Let’s do two quick exercises to practice identifying personification in writing. First, let’s look at a poem by Emily Dickinson, who is famous even today for her personification of nature. She writes:
Have you got a brook in your little heart,
Where bashful flowers blow,
And blushing birds go down to drink,
And shadows tremble so?
Emily Dickinson is writing about a person’s heart—the hidden thoughts and shy desires that not everyone is keen to share. She does this by comparing the heart to a landscape and using three examples of personification: bashful flowers, blushing birds, and trembling shadows. We know that flowers don’t have emotions, and therefore are incapable of being bashful, but this imagery helps us imagine the drooping flowers and feel some kinship with them. The same goes for the blushing birds and trembling shadows.
Personification is common in literature, but let’s look at it in these famous lines from advertising to make sure we can quickly recognize it in our everyday life.
How about the Oreo cookie slogan?
Oreo: Milk’s favorite cookie.

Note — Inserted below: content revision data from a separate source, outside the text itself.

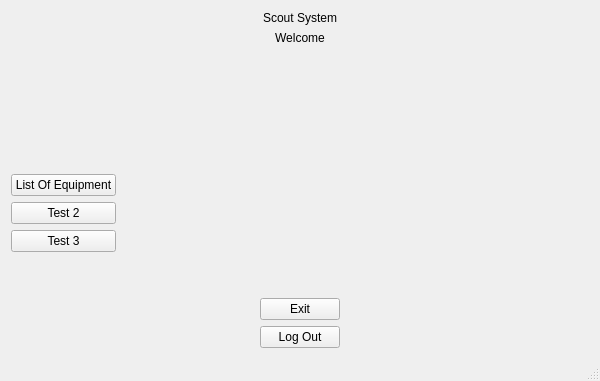
First picture: the form in QtGuiApplicationproject/Project.ui, repository amos830/ProjectOOP, before the edit.
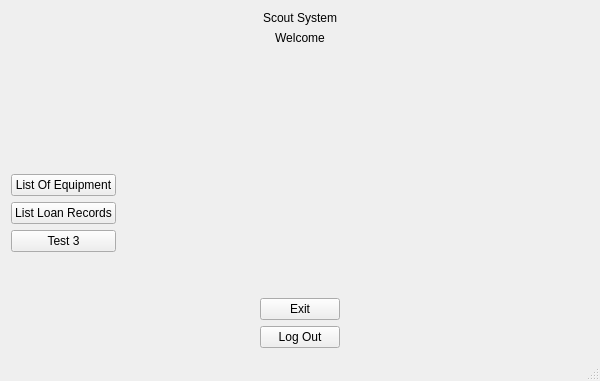
Second picture: the form after the edit.

```diff
--- a/QtGuiApplicationproject/Project.ui
+++ b/QtGuiApplicationproject/Project.ui
@@ -79,7 +79,7 @@
       <item row="1" column="0">
        <widget class="QPushButton" name="pushButton_2">
         <property name="text">
-         <string>Test 2</string>
+         <string>List Loan Records</string>
         </property>
        </widget>
       </item>
```
Left out of the diff: 23 changed lines with no effect on the pictures.
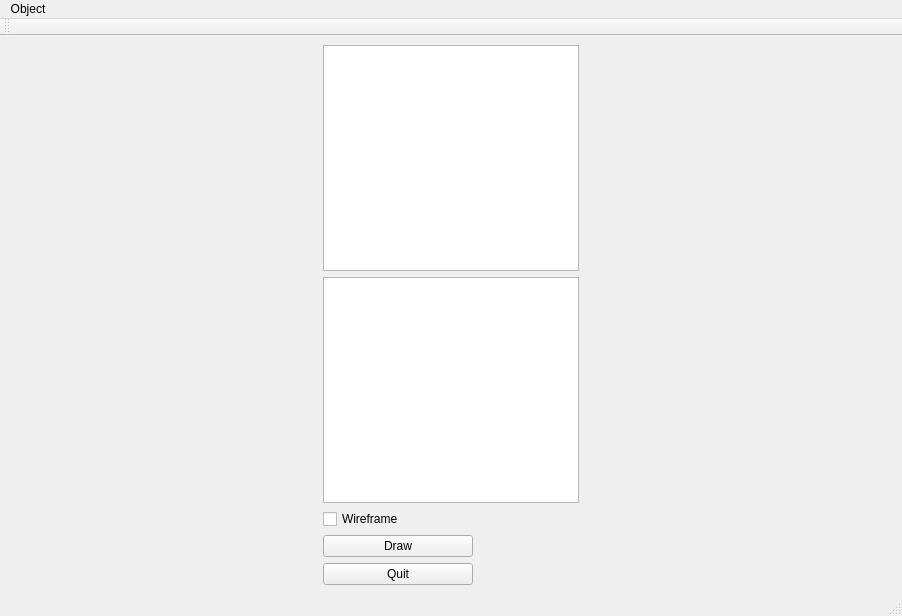
Qt form src/local/interface/mainwindow.ui (Lyriix/EXPO) before a commit.
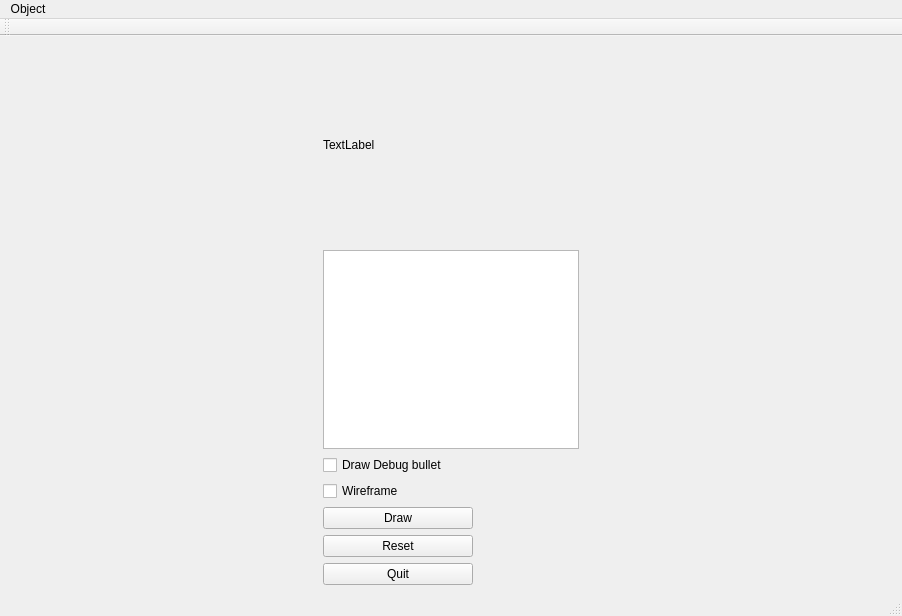
The same form after that commit.

Commit message: end of MainWindow interface

```diff
--- a/src/local/interface/mainwindow.ui
+++ b/src/local/interface/mainwindow.ui
@@ -32,12 +32,9 @@
       <item>
        <layout class="QVBoxLayout" name="layoutList">
         <item>
-         <widget class="QTreeView" name="treeView">
-          <property name="sizePolicy">
-           <sizepolicy hsizetype="Minimum" vsizetype="Minimum">
-            <horstretch>0</horstretch>
-            <verstretch>0</verstretch>
-           </sizepolicy>
+         <widget class="QLabel" name="imageView">
+          <property name="text">
+           <string>TextLabel</string>
           </property>
          </widget>
         </item>
@@ -53,6 +50,13 @@
         </item>
        </layout>
       </item>
+      <item>
+       <widget class="QCheckBox" name="debugBullet">
+        <property name="text">
+         <string>Draw Debug bullet</string>
+        </property>
+       </widget>
+      </item>
       <item>
        <widget class="QCheckBox" name="wireframe">
         <property name="sizePolicy">
@@ -91,6 +95,25 @@
         </property>
        </widget>
       </item>
+      <item>
+       <widget class="QPushButton" name="ResetButton">
+        <property name="sizePolicy">
+         <sizepolicy hsizetype="Fixed" vsizetype="Fixed">
+          <horstretch>0</horstretch>
+          <verstretch>0</verstretch>
+         </sizepolicy>
+        </property>
+        <property name="minimumSize">
+         <size>
+          <width>150</width>
+          <height>0</height>
+         </size>
+        </property>
+        <property name="text">
+         <string>Reset</string>
+        </property>
+       </widget>
+      </item>
       <item>
        <widget class="QPushButton" name="quit">
         <property name="sizePolicy">
```
Left out of the diff: 2 changed lines with no effect on the pictures. The commit also changes 7 other files.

Or perhaps the slogan for Kleenex facial tissues:
Kleenex says bless you.
Does milk have a mind or personality? Is it possible for milk to literally have a favorite? Not at all, but personification helps the customer feel closer to the product, just as we know Kleenex doesn’t possess the mind or ability to literally bless someone, but we can still feel comforted by this inanimate object because of the advertiser’s clever use of personification.
So when should you use personification in your own writing? It’s the most appropriate in descriptive or narrative writing. As you saw in the earlier example, personification is often employed in poetry, as well as creative fiction. It’s rare to use personification in an essay or report, although a well-crafted example could help grab the reader’s attention.
It’s important to remember that personification isn’t just a way to be creative in your writing. It can add humor, point out truth, and invite the reader to a deeper emotion. When John Milton wrote,
Earth felt the wound
And Nature from her seat
Sighing, through all her works,
Gave signs of woe
He was not just describing Earth in a creative way—he was inviting you as a reader to think about the planet as a living thing, to understand what he was describing as the fall of man in the context of human physical suffering. It gives a reader pause.
One last thing before we go: sometimes personification is mixed up with another long word in literary analysis: anthropomorphism. Anthropomorphism is an extreme kind of personification in which animals or objects are described as if they were really people talking, walking upright, and thinking critically. This is stronger than simple personification, which could describe something with human terms without implying it had a consciousness.
For example, if you read, “The wolf accused the moon with his lonely howl,” you might feel sympathy for the wolf but you would hardly jump to the assumption that the wolf had human thoughts. Anthropomorphism, on the other hand, is something like Winnie the Pooh, or the GEICO gecko. Here we see non-human animals and objects that literally walk and talk like humans. It’s stronger than personification and is less subtle.
I hope you found this video helpful!